When Peugeot let it be known over the weekend that it would be officially announcing the purchase of Opel a day before the show's traditional Tuesday preview, it seemed we were in for a lot of corporate guff that would take focus from what, going in, looked a bumper crop of new metal in all departments. But it's amazing how quickly things move on.
By Tuesday, we were back to cars: the car community had 'banked' the PSA-Opel knowledge and had also digested reassuring statements from PSA chief Carlos Tavares – who even managed to sound bullish about the prospects for the UK component supply business if there were a hard Brexit.
Various bosses of companies that sell or make cars in the UK queued up to reiterate how important a zero-tariff post-Brexit situation was going to be, but that has become no more than slightly annoying mood music. Cars were soon back in the spotlight.
Of course, there was a power race. McLaren's new 720S (710bhp) does much more than merely up the power of the Woking company's new core model. It also introduces a new look for McLaren, with interesting new answers to mid-engined supercar aerodynamics and revolutionised driver visibility.
But its engine output was nevertheless quickly compared by headline-hungry hacks with that of the new Ferrari 812 Superfast (new V12) and with a collection of newcomers such as Aston Martin's hypercar, now dubbed Valkyrie, the Techrules Ren (1287bhp from a jet-propelled range-extender) and Singapore's all-electric Dendrobrium, built by Williams Advanced Engineering, a company relatively fresh, let it never be forgotten, from creating the stillborn but brilliant hybrid Jaguar C-X75.
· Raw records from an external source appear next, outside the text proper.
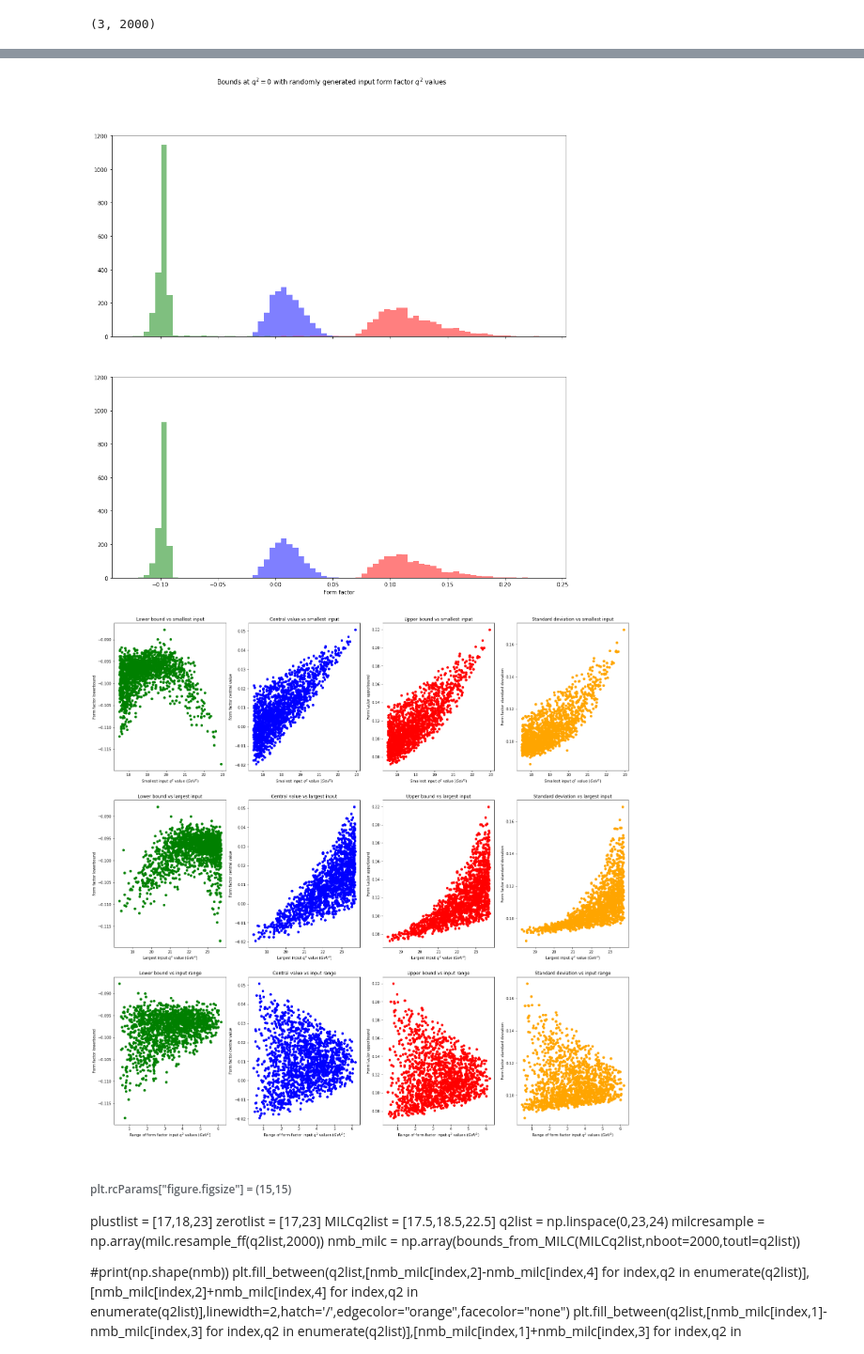
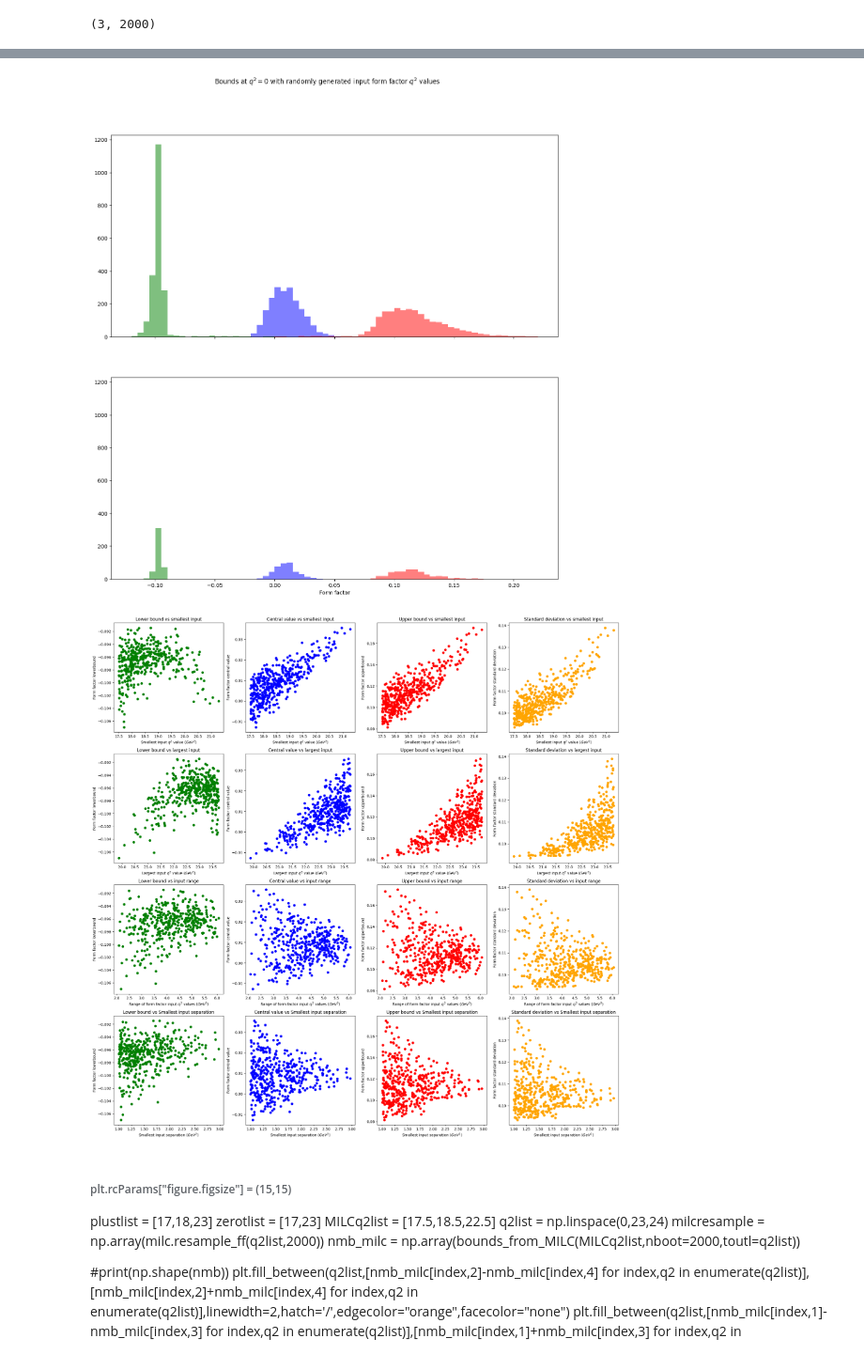
Before and after one commit to CJayRS/AlternateZFit, a Jupyter notebook: Input_variation-MILC.ipynb, the cells around one changed output, grey strips where cells are left out. Shown at 94% size. Saved outputs shown, nothing was run; the diff lists cells and outputs as text; code cells hidden in the pictures.

Commit message:
graphing done + ipynb?

```diff
--- a/Input_variation-MILC.ipynb
+++ b/Input_variation-MILC.ipynb
@@ -831,6 +831,6 @@ plt.show()
 # %%
 columns_to_delete = []
-filterval = 0.2
+filterval = 1
 for i in range(len(randfzero[0])):
     to_bin = False
     if abs(randfzero[1,i] - randfzero[0,i]) < filterval:
@@ -954,7 +954,7 @@ axs[1].set_xlabel(r'Form factor')
 
 plt.show()
 # %% [output]
-[figure, old version]
+[figure, new version]
 # %%
 ### investigating covariance between lowest f0 point and bound values ###
 
@@ -973,10 +973,19 @@ i = 201
 for i in range(len(random_input_bounds_filtered[0,:])):
     if random_input_bounds_filtered[0,i] - random_input_bounds_filtered[1,i] >-.08:
         print(i,fzero_fs[:,i],fplus_fs[:,i])
+# %%
+def smallestinputsep(inq2zero: list):
+
+    diff = np.inf
+    if inq2zero[1] - inq2zero[0] < diff:
+        diff = - inq2zero[0] + inq2zero[1]
+    if inq2zero[2] - inq2zero[1] < diff:
+        diff = - inq2zero[1] + inq2zero[2]
+    return diff
 # %%
 plt.rcParams["figure.figsize"] = (25,25)
 plotrange = range(np.shape(fzero_fs)[1])
-fig,axs = plt.subplots(3,4)#,sharex='col',sharey='col'
+fig,axs = plt.subplots(4,4)#,sharex='col',sharey='col'
 #fig.suptitle(r"Investigating how bounds change with the input form factor values (filtered)")
 axs[0,0].set_title("Lower bound vs smallest input")
 axs[0,0].scatter([fzero_fs[0,i] for i in plotrange],[lowerbounds[i] for i in plotrange],color = "green")#,label="Central value"
@@ -1013,34 +1022,55 @@ axs[1,2].scatter([fzero_fs[2,i] for i in plotrange],[upperbounds[i] for i in plo
 axs[1,2].set_xlabel(r'Largest input $q^2$ value ($GeV^2$)')
 axs[1,2].set_ylabel(r'Form factor upperbound')
 
 axs[1,3].set_title("Standard deviation vs largest input")
 axs[1,3].scatter([fzero_fs[2,i] for i in plotrange],[upperbounds[i]-centralvals[i] for i in plotrange],color = "orange")#,label="Central value"
 axs[1,3].set_xlabel(r'Largest input $q^2$ value ($GeV^2$)')
 axs[1,3].set_ylabel(r'Form factor standard deviation')
 
 axs[2,0].set_title("Lower bound vs input range")
 axs[2,0].scatter([fzero_fs[2,i]-fzero_fs[0,i] for i in plotrange],[lowerbounds[i] for i in plotrange],color = "green")#,label="Central value"
 axs[2,0].set_xlabel(r'Range of form factor input $q^2$ values ($GeV^2$)')
 axs[2,0].set_ylabel(r'Form factor lowerbound')
 
 axs[2,1].set_title("Central value vs input range")
 axs[2,1].scatter([fzero_fs[2,i]-fzero_fs[0,i] for i in plotrange],[centralvals[i] for i in plotrange],color = "blue")#,label="Central value"
 axs[2,1].set_xlabel(r'Range of form factor input $q^2$ values ($GeV^2$)')
 axs[2,1].set_ylabel(r'Form factor central value')
 
 axs[2,2].set_title("Upper bound vs input range")
 axs[2,2].scatter([fzero_fs[2,i]-fzero_fs[0,i] for i in plotrange],[upperbounds[i] for i in plotrange],color = "red")#,label="Central value"
 axs[2,2].set_xlabel(r'Range of form factor input $q^2$ values ($GeV^2$)')
 axs[2,2].set_ylabel(r'Form factor upperbound')
 
 axs[2,3].set_title("Standard deviation vs input range")
 axs[2,3].scatter([fzero_fs[2,i]-fzero_fs[0,i] for i in plotrange],[upperbounds[i]-centralvals[i] for i in plotrange],color = "orange")#,label="Central value"
 axs[2,3].set_xlabel(r'Range of form factor input $q^2$ values ($GeV^2$)')
 axs[2,3].set_ylabel(r'Form factor standard deviation')
 
+axs[3,0].set_title("Lower bound vs Smallest input separation")
+axs[3,0].scatter([smallestinputsep(fzero_fs[:,i]) for i in plotrange],[lowerbounds[i] for i in plotrange],color = "green")#,label="Central value"
+axs[3,0].set_xlabel(r'Smallest input separation ($GeV^2$)')
+axs[3,0].set_ylabel(r'Form factor lowerbound')
+
+axs[3,1].set_title("Central value vs Smallest input separation")
+axs[3,1].scatter([smallestinputsep(fzero_fs[:,i]) for i in plotrange],[centralvals[i] for i in plotrange],color = "blue")#,label="Central value"
+axs[3,1].set_xlabel(r'Smallest input separation ($GeV^2$)')
+axs[3,1].set_ylabel(r'Form factor central value')
+
+axs[3,2].set_title("Upper bound vs Smallest input separation")
+axs[3,2].scatter([smallestinputsep(fzero_fs[:,i]) for i in plotrange],[upperbounds[i] for i in plotrange],color = "red")#,label="Central value"
+axs[3,2].set_xlabel(r'Smallest input separation ($GeV^2$)')
+axs[3,2].set_ylabel(r'Form factor upperbound')
+
+axs[3,3].set_title("Standard deviation vs Smallest input separation")
+axs[3,3].scatter([smallestinputsep(fzero_fs[:,i]) for i in plotrange],[upperbounds[i]-centralvals[i] for i in plotrange],color = "orange")#,label="Central value"
+axs[3,3].set_xlabel(r'Smallest input separation ($GeV^2$)')
+axs[3,3].set_ylabel(r'Form factor standard deviation')
+
+
 plt.show()
 # %% [output]
-[figure, old version]
+[figure, new version]
 # %% [markdown]
 ###### plt.rcParams["figure.figsize"] = (15,15)
 plustlist = [17,18,23]
```
Also changed, not shown: parts of 6 cells of this notebook, 3 other files.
Further down the price scale was the new Honda Civic Type R, all wings and vents as usual, which, despite talk of a calmer character, will still have an even higher engine output of 316bhp and a 0-60mph time in the mid-five-second bracket when it starts production in the UK this summer and reaches showrooms in the autumn. Even Tata had a supercar, the neat and compact-looking Racemo, which said good things about the scale of its ambitions.
Geneva always provides an outing for traditional Italian concept car builders, and Volkswagen-owned Italdesign (which showed its super-exclusive £2m Zerouno) and Mahindra-owned Pininfarina (with the spectacular but plausible Fittipaldi EF7) both staged heartening returns to the real world.
Amazing what a bit of big-company backing can do. Alongside other concepts, Bentley had the EXP12, the second iteration of a roadster that now looks nailed on eventually to be its fifth model line, and at the other end of the scale, Citroën extended its new look with C-Aircross, a pretty accurate view of the forthcoming C3 Picasso.